BRIEF ▸
Omitting the pictures, restate all of the entries below exactly.

[Dataset excerpts]

Start of Block

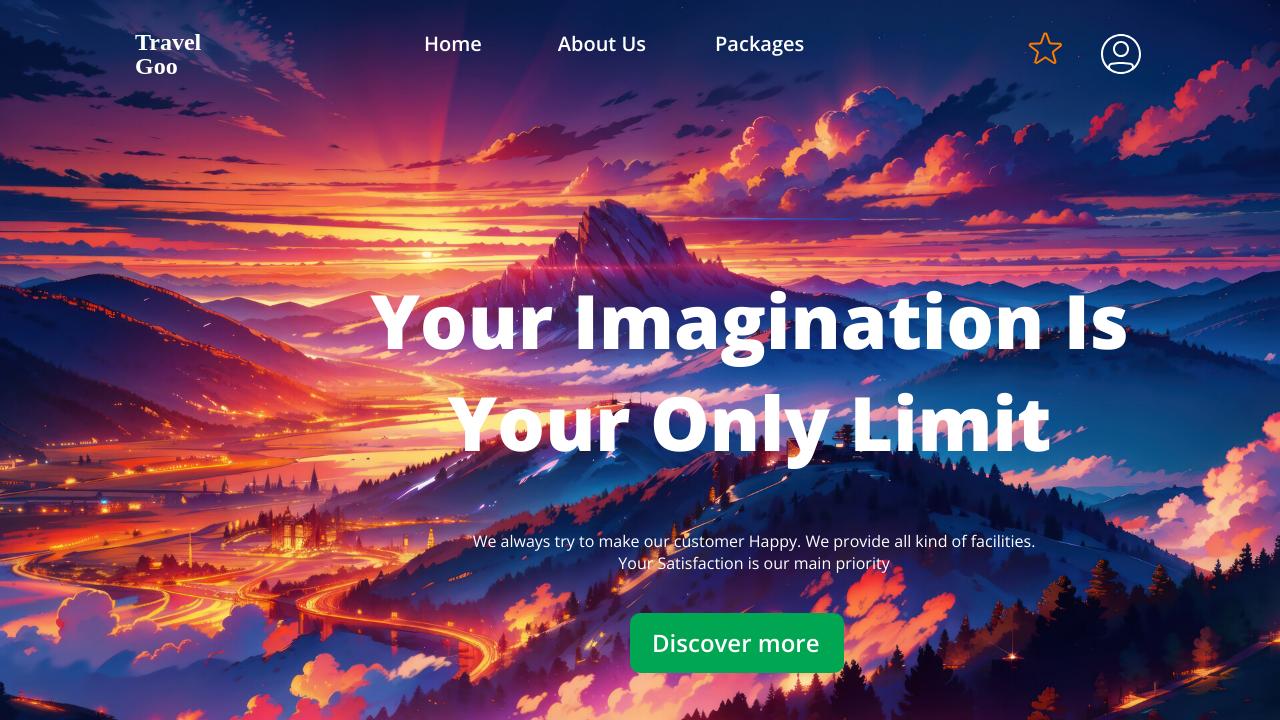
Repository: HeybetzadeQedim/task-3
Page: index.html
An editor plug-in stored every save of this project. The page is shown before and after a run of saves, followed by the edit.
The browser window is 1280 px wide. The pictures show the whole page.
Some web fonts or font styles are not loaded; a fallback is used.

Above is the page before, as saved 2023-10-07 13:44:56.

### index.html
<!DOCTYPE html>
<html lang="en">
<head>
    <meta charset="UTF-8">
    <meta name="viewport" content="width=device-width, initial-scale=1.0">
    <title>Document</title>
    <link rel="stylesheet" href="./index.css"
</head>
<body>
    <div class="box-container">
        <nav>
            <p class="text-1">Travel<br> Goo</p>
            <ul>
                <li>Home</li>
                <li>About Us</li>
                <li>Packages</li>
            </ul>
            <div class="image-container">
                <img src="./images/clarity_favorite-line.svg">
                <img src="./images/healthicons_ui-user-profile-outline.svg">
            </div>
        </nav>

        <h1>Your Imagination Is Your Only Limit</h1>
        <p class="text-2">We always try to make our customer Happy. We provide all kind of facilities. Your Satisfaction is our main priority</p>
        <p class="text-3">Discover more</p>


    </div>


</body>
</html>

### index.css
@import url("https://fonts.googleapis.com/css2?family=Laila:wght@700&family=Open+Sans:wght@400;600;700;800&display=swap");
* {
  margin: 0;
  padding: 0;
  box-sizing: border-box;
}
.box-container {
  background-image: url(./images/sunset-mountain-landscape-scenery-ai-art-hd-wallpaper-uhdpaper.com-744@1@l.jpg);
  min-height: 100vh;
  background-size: 100% 100%;
}
nav {
  padding: 30px 135px;
  display: flex;
  justify-content: space-between;
}
.text-1 {
  color: #fff;
  /* margin-top: 32px;
  margin-left: 136px; */
  font-family: Laila;
  font-size: 24px;
  font-style: normal;
  font-weight: 700;
  line-height: 102.5%;
}
ul {
  display: flex;
  /* margin-left: 370px; */
  /* margin-top: 36px; */
}
ul li:nth-child(2) {
  margin-left: 76px;
  margin-right: 69px;
}
li {
  color: #fff;
  font-family: Open Sans;
  font-size: 20px;
  font-style: normal;
  font-weight: 600;
  line-height: normal;
  list-style-type: none;

}

.image-container {
  /* margin-left: 411px; */
  display: flex;
}
.image-container img:first-child {
  /* margin-top: 54px; */
  margin-right: 34px;
  width: 36px;
  height: 36px;
}
.image-container img:last-child {
  /* margin-top: 48px; */
  width: 48px;
  height: 48px;
}
h1 {
  color: #fff;
  margin-left: 360px;
  margin-top: 160px;
  width: 779px;
  text-align: center;
  font-family: Open Sans;
  font-size: 75px;
  font-style: normal;
  font-weight: 800;
  line-height: normal;
}
.text-2 {
  color: #fff;
  margin-top: 57px;
  margin-left: 470px;
  width: 568px;
  text-align: center;
  font-family: Open Sans;
  font-size: 16px;
  font-style: normal;
  font-weight: 400;
  line-height: normal;
}
.text-3 {
  color: #fff;
  margin-left: 630px;
  margin-top: 39px;
  border-radius: 10px;
  background-color: #00A651;
  display: inline-block;
  padding: 13px 24px 14px 22px;
  text-align: center;
  font-family: Open Sans;
  font-size: 24px;
  font-style: normal;
  font-weight: 600;
  line-height: normal;
}

After the next 2 saves:
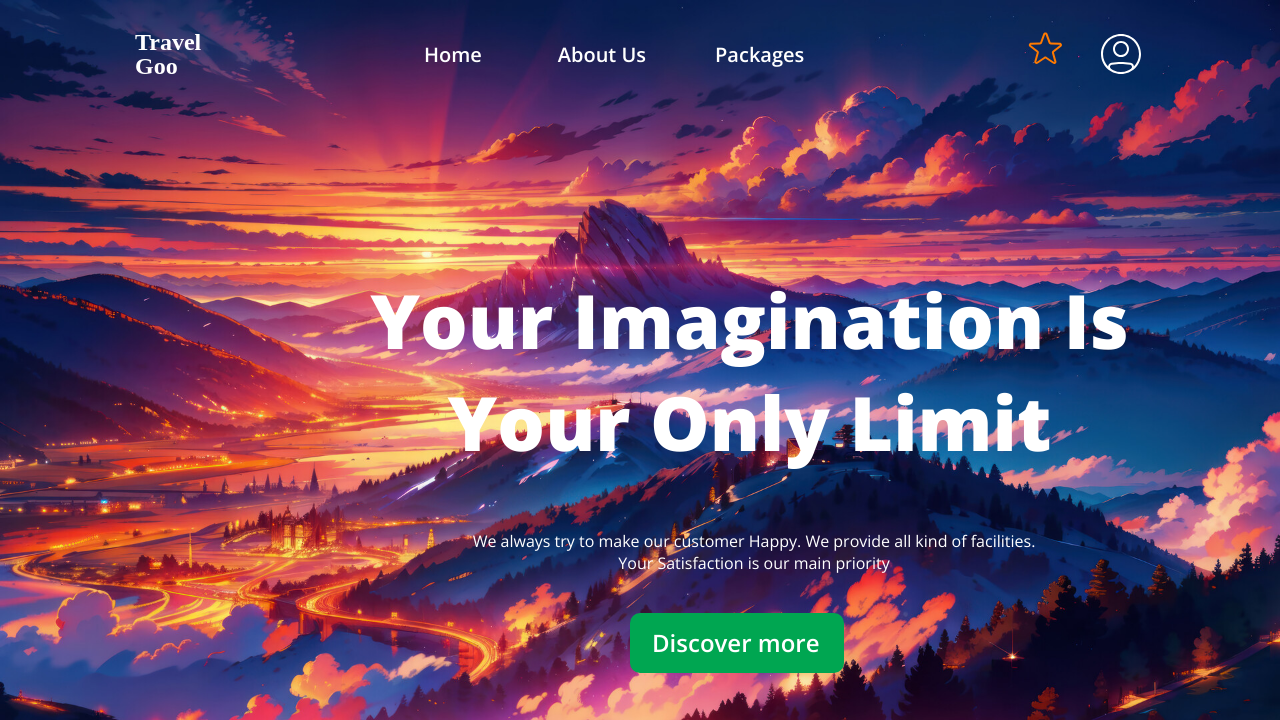
The 2 saves are shown as one change because they came seconds apart.
The last was saved 72 s later.
--- a/index.css
+++ b/index.css
@@ -13,6 +13,7 @@ nav {
   padding: 30px 135px;
   display: flex;
   justify-content: space-between;
+  align-items: center;
 }
 .text-1 {
   color: #fff;
@@ -26,6 +27,7 @@ nav {
 }
 ul {
   display: flex;
+  align-items: center;
   /* margin-left: 370px; */
   /* margin-top: 36px; */
 }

End of Block

YOUR RESPONSE ▸
Repository: HeybetzadeQedim/task-3
Page: index.html
An editor plug-in stored every save of this project. The page is shown before and after a run of saves, followed by the edit.
The browser window is 1280 px wide. The pictures show the whole page.
Some web fonts or font styles are not loaded; a fallback is used.

Above is the page before, as saved 2023-10-07 13:44:56.

### index.html
<!DOCTYPE html>
<html lang="en">
<head>
    <meta charset="UTF-8">
    <meta name="viewport" content="width=device-width, initial-scale=1.0">
    <title>Document</title>
    <link rel="stylesheet" href="./index.css"
</head>
<body>
    <div class="box-container">
        <nav>
            <p class="text-1">Travel<br> Goo</p>
            <ul>
                <li>Home</li>
                <li>About Us</li>
                <li>Packages</li>
            </ul>
            <div class="image-container">
                <img src="./images/clarity_favorite-line.svg">
                <img src="./images/healthicons_ui-user-profile-outline.svg">
            </div>
        </nav>

        <h1>Your Imagination Is Your Only Limit</h1>
        <p class="text-2">We always try to make our customer Happy. We provide all kind of facilities. Your Satisfaction is our main priority</p>
        <p class="text-3">Discover more</p>


    </div>


</body>
</html>

### index.css
@import url("https://fonts.googleapis.com/css2?family=Laila:wght@700&family=Open+Sans:wght@400;600;700;800&display=swap");
* {
  margin: 0;
  padding: 0;
  box-sizing: border-box;
}
.box-container {
  background-image: url(./images/sunset-mountain-landscape-scenery-ai-art-hd-wallpaper-uhdpaper.com-744@1@l.jpg);
  min-height: 100vh;
  background-size: 100% 100%;
}
nav {
  padding: 30px 135px;
  display: flex;
  justify-content: space-between;
}
.text-1 {
  color: #fff;
  /* margin-top: 32px;
  margin-left: 136px; */
  font-family: Laila;
  font-size: 24px;
  font-style: normal;
  font-weight: 700;
  line-height: 102.5%;
}
ul {
  display: flex;
  /* margin-left: 370px; */
  /* margin-top: 36px; */
}
ul li:nth-child(2) {
  margin-left: 76px;
  margin-right: 69px;
}
li {
  color: #fff;
  font-family: Open Sans;
  font-size: 20px;
  font-style: normal;
  font-weight: 600;
  line-height: normal;
  list-style-type: none;

}

.image-container {
  /* margin-left: 411px; */
  display: flex;
}
.image-container img:first-child {
  /* margin-top: 54px; */
  margin-right: 34px;
  width: 36px;
  height: 36px;
}
.image-container img:last-child {
  /* margin-top: 48px; */
  width: 48px;
  height: 48px;
}
h1 {
  color: #fff;
  margin-left: 360px;
  margin-top: 160px;
  width: 779px;
  text-align: center;
  font-family: Open Sans;
  font-size: 75px;
  font-style: normal;
  font-weight: 800;
  line-height: normal;
}
.text-2 {
  color: #fff;
  margin-top: 57px;
  margin-left: 470px;
  width: 568px;
  text-align: center;
  font-family: Open Sans;
  font-size: 16px;
  font-style: normal;
  font-weight: 400;
  line-height: normal;
}
.text-3 {
  color: #fff;
  margin-left: 630px;
  margin-top: 39px;
  border-radius: 10px;
  background-color: #00A651;
  display: inline-block;
  padding: 13px 24px 14px 22px;
  text-align: center;
  font-family: Open Sans;
  font-size: 24px;
  font-style: normal;
  font-weight: 600;
  line-height: normal;
}

After the next 2 saves:
The 2 saves are shown as one change because they came seconds apart.
The last was saved 72 s later.
--- a/index.css
+++ b/index.css
@@ -13,6 +13,7 @@ nav {
   padding: 30px 135px;
   display: flex;
   justify-content: space-between;
+  align-items: center;
 }
 .text-1 {
   color: #fff;
@@ -26,6 +27,7 @@ nav {
 }
 ul {
   display: flex;
+  align-items: center;
   /* margin-left: 370px; */
   /* margin-top: 36px; */
 }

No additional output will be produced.